• [RECORDS SUPPLIED]
————————

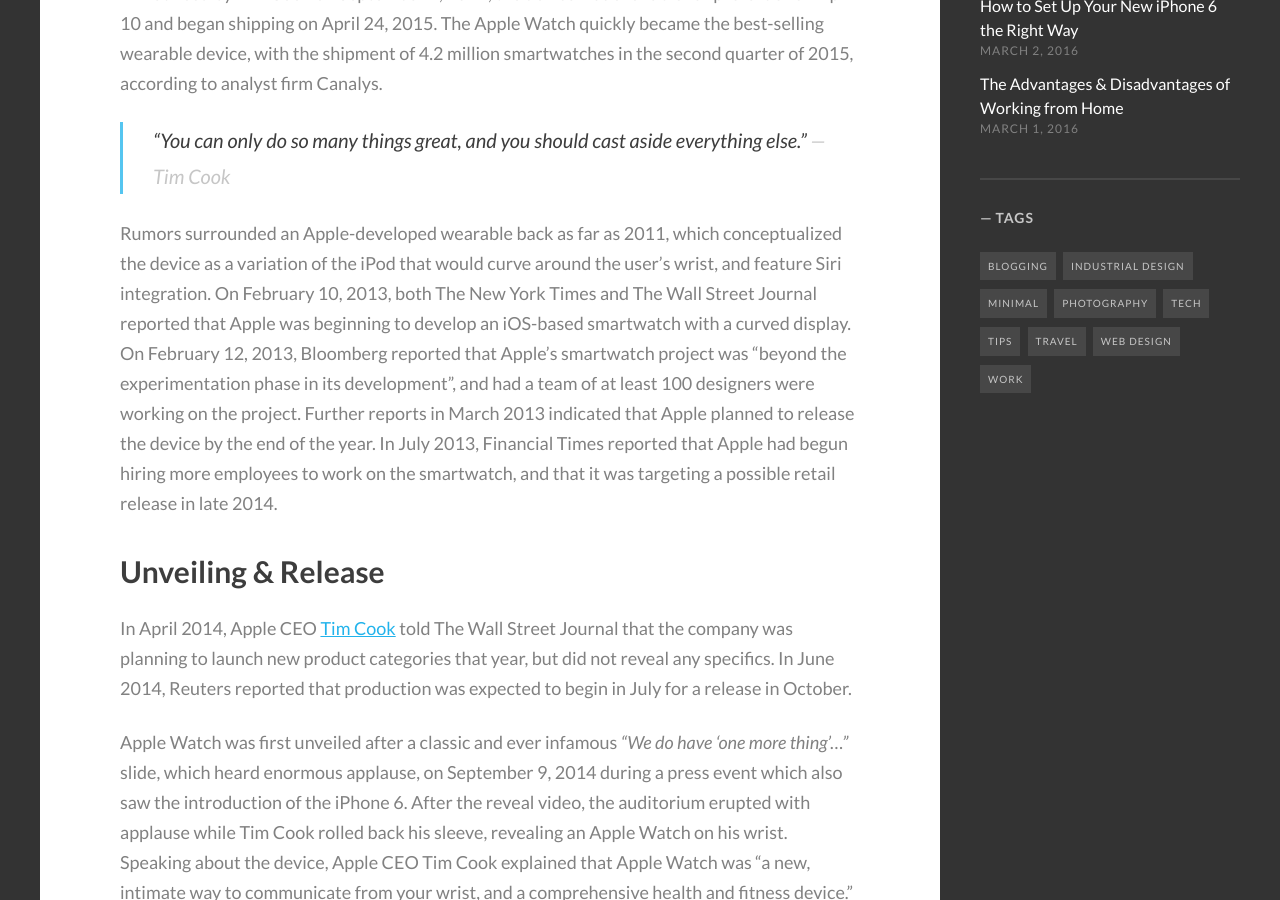
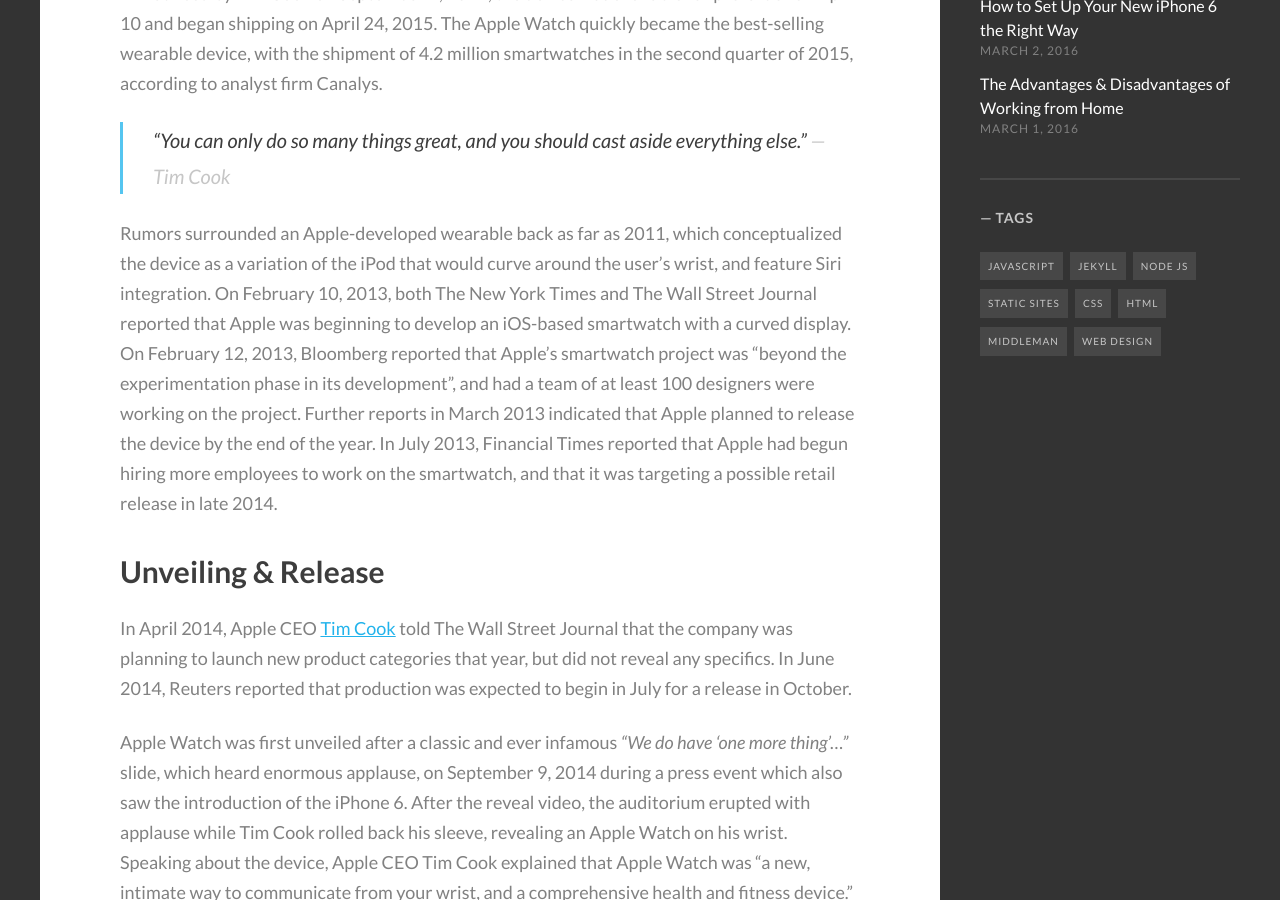
Before and after one commit to Farhan786555/farhan, a Jekyll site: the page built from _posts/2016-03-22-a-week-with-the-apple-watch.md, in a window 1280 px wide and 900 px high, scrolled down 1219 px. Built offline with Jekyll 4.4.1, drawn with Linux system fonts in a browser that asks for light colours; some web fonts are replaced; some of the changed text lies outside the part shown.

Commit message:
updated post tags

```diff
--- a/_posts/2016-03-01-the-advantages-and-disadvantages-of-working-from-home.md
+++ b/_posts/2016-03-01-the-advantages-and-disadvantages-of-working-from-home.md
@@ -3,7 +3,7 @@ layout: post
 title:  "The Advantages & Disadvantages of Working from Home"
 date:   2016-03-01
 banner_image: Desk.jpg
-tags: [tips, work]
+tags: [Javascript, html]
 ---
 
 A work at home parent is an entrepreneur who works from home and integrates parenting into his or her business activities. They are sometimes referred to as a WAHM *(work at home mom)* or a WAHD *(work at home dad)*.
--- a/_posts/2016-03-02-set-up-your-new-iphone-6-the-Right-Way.md
+++ b/_posts/2016-03-02-set-up-your-new-iphone-6-the-Right-Way.md
@@ -3,7 +3,7 @@ layout: post
 title:  "How to Set Up Your New iPhone 6 the Right Way"
 date:   2016-03-02
 banner_image: iPhone-6.jpg
-tags: [tips, tech]
+tags: [Javascript, Node Js]
 ---
 The **iPhone 6** and **iPhone 6 Plus** are [smartphones](https://en.wikipedia.org/wiki/Smartphone) designed and marketed by Apple Inc. The devices are part of the iPhone series and were unveiled on September 9, 2014, and released on September 19, 2014. The iPhone 6 and iPhone 6 Plus jointly serve as successors to the iPhone 5C and iPhone 5S.
 
--- a/_posts/2016-03-19-basic-rules-for-walking-in-the-mountains.md
+++ b/_posts/2016-03-19-basic-rules-for-walking-in-the-mountains.md
@@ -3,7 +3,7 @@ layout: post
 title:  "Basic Rules For Walking In The Mountains"
 date:   2016-03-19
 banner_image: Mountain.jpg
-tags: [travel, photography]
+tags: [html, css]
 ---
 
 In the *United States, Canada, the Republic of Ireland, and United Kingdom,* **hiking** refers to walking outdoors on a trail, or off trail, for recreational purposes. A day hike refers to a hike that can be completed in a single day. However, in the United Kingdom, the word walking is also used, as well as rambling, while walking in mountainous areas is called hillwalking. In Northern England, Including the Lake District and Yorkshire Dales, fellwalking describes hill or mountain walks, as fell is the common word for both features there.
--- a/_posts/2016-03-22-a-week-with-the-apple-watch.md
+++ b/_posts/2016-03-22-a-week-with-the-apple-watch.md
@@ -3,7 +3,7 @@ layout: post
 title:  "Review: A Week With the Apple Watch"
 date:   2016-03-22
 banner_image: Apple-Watch.jpg
-tags: [minimal, tech, industrial design]
+tags: [Jekyll, Static Sites, html]
 ---
 The **Apple Watch** is a smartwatch developed by [Apple Inc](http://www.apple.com/). It incorporates fitness tracking and health-oriented capabilities as well as integration with iOS and other Apple products and services. The device is available in four variants: Apple Watch Sport, Apple Watch, Apple Watch Hermès, and Apple Watch Edition. The Watch is distinguished by different combinations of cases and first or third party interchangeable bands. Apple Watch relies on a wirelessly connected iPhone to perform many of its default functions such as calling and texting. It is compatible with the iPhone 5 or later models running iOS 8.2 or later, through the use of Bluetooth or Wi-Fi.
 
--- a/_posts/2016-03-23-Graphic-Designer-On-The-Road.md
+++ b/_posts/2016-03-23-Graphic-Designer-On-The-Road.md
@@ -3,7 +3,7 @@ layout: post
 title:  "Graphic Designer On The Road"
 date:   2016-03-23
 banner_image: road.jpg
-tags: [web design, blogging]
+tags: [web design, middleman]
 ---
 
 A graphic designer is a professional within the graphic design and graphic arts industry who assembles together images, typography, or motion graphics to create a piece of design. A graphic designer creates the graphics primarily for published, printed or electronic media, such as brochures (sometimes) and advertising. They are also sometimes responsible for typesetting, illustration, user interfaces, web design, or take a teaching position. A core responsibility of the designer's job is to present information in a way that is both accessible and memorable.
```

————————

• [WHAT IS REQUIRED] Show each line of the material where the word "tags" occurs.

• [SOLUTION TO THIS TASK]
updated post tags
-tags: [tips, work]
+tags: [Javascript, html]
-tags: [tips, tech]
+tags: [Javascript, Node Js]
-tags: [travel, photography]
+tags: [html, css]
-tags: [minimal, tech, industrial design]
+tags: [Jekyll, Static Sites, html]
-tags: [web design, blogging]
+tags: [web design, middleman]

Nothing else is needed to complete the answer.